Moorman’s performance was even more impressive given his relative inexperience.

About a year ago, Franklin County sprint coach Travis Johnson approached Moorman after hearing that he was one of the fastest runners at Franklin County High School.

But although Johnson had heard of Moorman, he had never seen him run. Moorman had never played sports in high school.

“I was home,” Moorman said. “I didn’t do anything like no training or anything. I would literally go home, go to school and play [Fortnite]. I was just a normal high school kid.”

Johnson said he knew Moorman had a natural talent the first time he saw him walk.

At the Cosmopolitan Invitational, Moorman helped prove his coach right.

“Oh, it feels good coming out of here in my senior year, the only year I’ve been on track and broke two records,” Moorman said. “And get out of here to show up in front of people.”

Mason Erchull of Floyd County won the 1600 in 4:30.82 and collapsed after his win. He said his legs felt weak.

“The happiness after the race will be better than the pain during the race,” said Erchull. “So I just push it right there and win the race. It will feel amazing.”

The Bruins dominated the girls’ competition with 120 points, while Northside and Roanoke Catholic took second place with 51 points.

The Blacksburg girls had dominant wins from Mia Littlejohn in the 100 hurdles (15.50) and 300 hurdles (47.12).

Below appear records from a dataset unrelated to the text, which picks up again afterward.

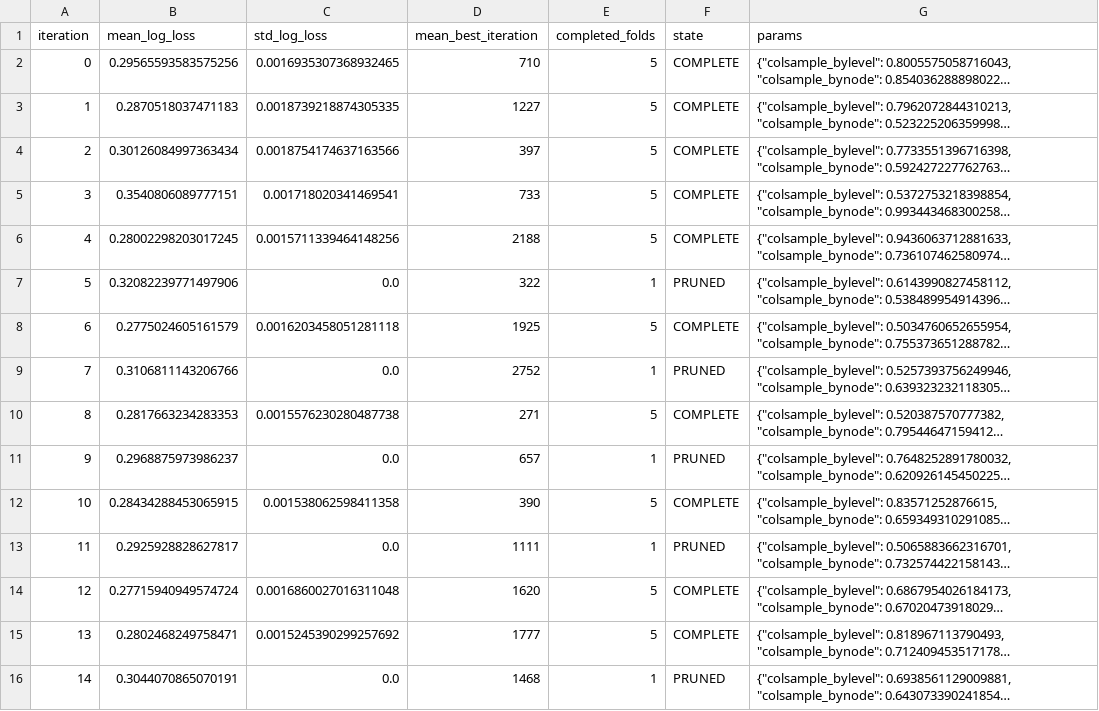
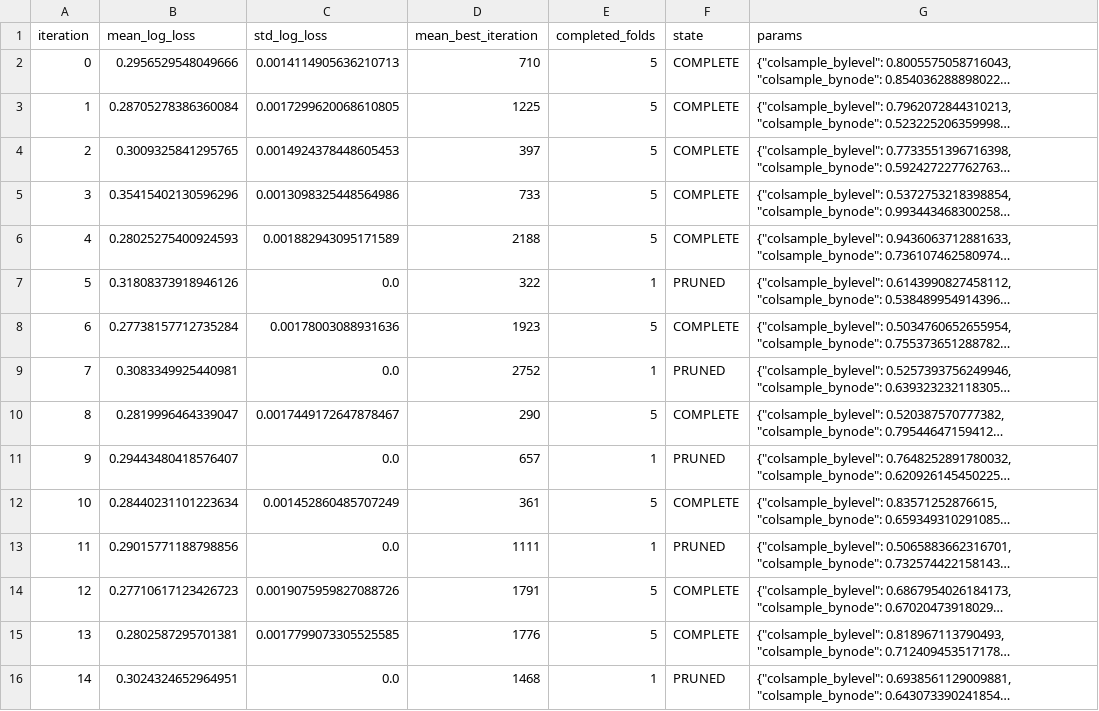
Before and after one commit to owensingh38/rocket_league_neural_index, a CSV file: results/xg/standard/cross_validation_standard.csv, drawn as a sheet; only a part is shown; long unchanged cells end in …; the diff covers the shown part only; the diff names each change by its address in the sheet, - before the commit and + after, or states it on an @@ line.

```diff
--- a/results/xg/standard/cross_validation_standard.csv
+++ b/results/xg/standard/cross_validation_standard.csv
-B2 (mean_log_loss): 0.29565593583575256
+B2 (mean_log_loss): 0.2956529548049666
-C2 (std_log_loss): 0.0016935307368932465
+C2 (std_log_loss): 0.0014114905636210713
-B3 (mean_log_loss): 0.2870518037471183
+B3 (mean_log_loss): 0.28705278386360084
-C3 (std_log_loss): 0.0018739218874305335
+C3 (std_log_loss): 0.0017299620068610805
-D3 (mean_best_iteration): 1227
+D3 (mean_best_iteration): 1225
-B4 (mean_log_loss): 0.30126084997363434
+B4 (mean_log_loss): 0.3009325841295765
-C4 (std_log_loss): 0.0018754174637163566
+C4 (std_log_loss): 0.0014924378448605453
-B5 (mean_log_loss): 0.3540806089777151
+B5 (mean_log_loss): 0.35415402130596296
-C5 (std_log_loss): 0.001718020341469541
+C5 (std_log_loss): 0.0013098325448564986
-B6 (mean_log_loss): 0.28002298203017245
+B6 (mean_log_loss): 0.28025275400924593
-C6 (std_log_loss): 0.0015711339464148256
+C6 (std_log_loss): 0.001882943095171589
-B7 (mean_log_loss): 0.32082239771497906
+B7 (mean_log_loss): 0.31808373918946126
-B8 (mean_log_loss): 0.2775024605161579
+B8 (mean_log_loss): 0.27738157712735284
-C8 (std_log_loss): 0.0016203458051281118
+C8 (std_log_loss): 0.00178003088931636
-D8 (mean_best_iteration): 1925
+D8 (mean_best_iteration): 1923
-B9 (mean_log_loss): 0.3106811143206766
+B9 (mean_log_loss): 0.3083349925440981
-B10 (mean_log_loss): 0.2817663234283353
+B10 (mean_log_loss): 0.2819996464339047
-C10 (std_log_loss): 0.0015576230280487738
+C10 (std_log_loss): 0.0017449172647878467
-D10 (mean_best_iteration): 271
+D10 (mean_best_iteration): 290
-B11 (mean_log_loss): 0.2968875973986237
+B11 (mean_log_loss): 0.29443480418576407
-B12 (mean_log_loss): 0.28434288453065915
+B12 (mean_log_loss): 0.28440231101223634
-C12 (std_log_loss): 0.001538062598411358
+C12 (std_log_loss): 0.001452860485707249
-D12 (mean_best_iteration): 390
+D12 (mean_best_iteration): 361
-B13 (mean_log_loss): 0.2925928828627817
+B13 (mean_log_loss): 0.29015771188798856
-B14 (mean_log_loss): 0.27715940949574724
+B14 (mean_log_loss): 0.27710617123426723
-C14 (std_log_loss): 0.0016860027016311048
+C14 (std_log_loss): 0.0019075959827088726
-D14 (mean_best_iteration): 1620
+D14 (mean_best_iteration): 1791
-B15 (mean_log_loss): 0.2802468249758471
+B15 (mean_log_loss): 0.2802587295701381
-C15 (std_log_loss): 0.0015245390299257692
+C15 (std_log_loss): 0.0017799073305525585
-D15 (mean_best_iteration): 1777
+D15 (mean_best_iteration): 1776
-B16 (mean_log_loss): 0.3044070865070191
+B16 (mean_log_loss): 0.3024324652964951
```
Also changed, not shown: 28 edited cells elsewhere in this file, 14 other files.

Sarah Duetsch of Blacksburg won the pole vault (9-06.00) and helped her team win the 4×400 relay in 4:31.27.

Northside’s Simone Hamlar won the 100 (12.68), 200 (26.28) and 400 (59.15).

Roanoke Catholic won ahead of Karly Smith in the high jump (5-00.00) and Mickie O’Herron in the triple jump (33-02.00).

North Cross’s Kerrigan Chaney won the 800 (2:24.60) and 1600 (5:18.82).

“It’s a bit of natural talent,” Chaney said. “So my mom was a distance runner too, so I got that from her.

“I’ve always been one of the fastest girls in my class and the daily training with the university boys on my team also drives me.”

Nadia Jackson led the Pulaski County girls to a narrow win in the 4×100 relay over Cave Spring. Pulaski County finished with 51.65.

“It just pushes me more when people are on me,” Jackson said. “I tend to go faster. So it’s kind of like natural.”

Diego Turner of Pulaski County and Emma Francis of James River each received a $3,500 academic scholarship from the Cosmopolitan Club.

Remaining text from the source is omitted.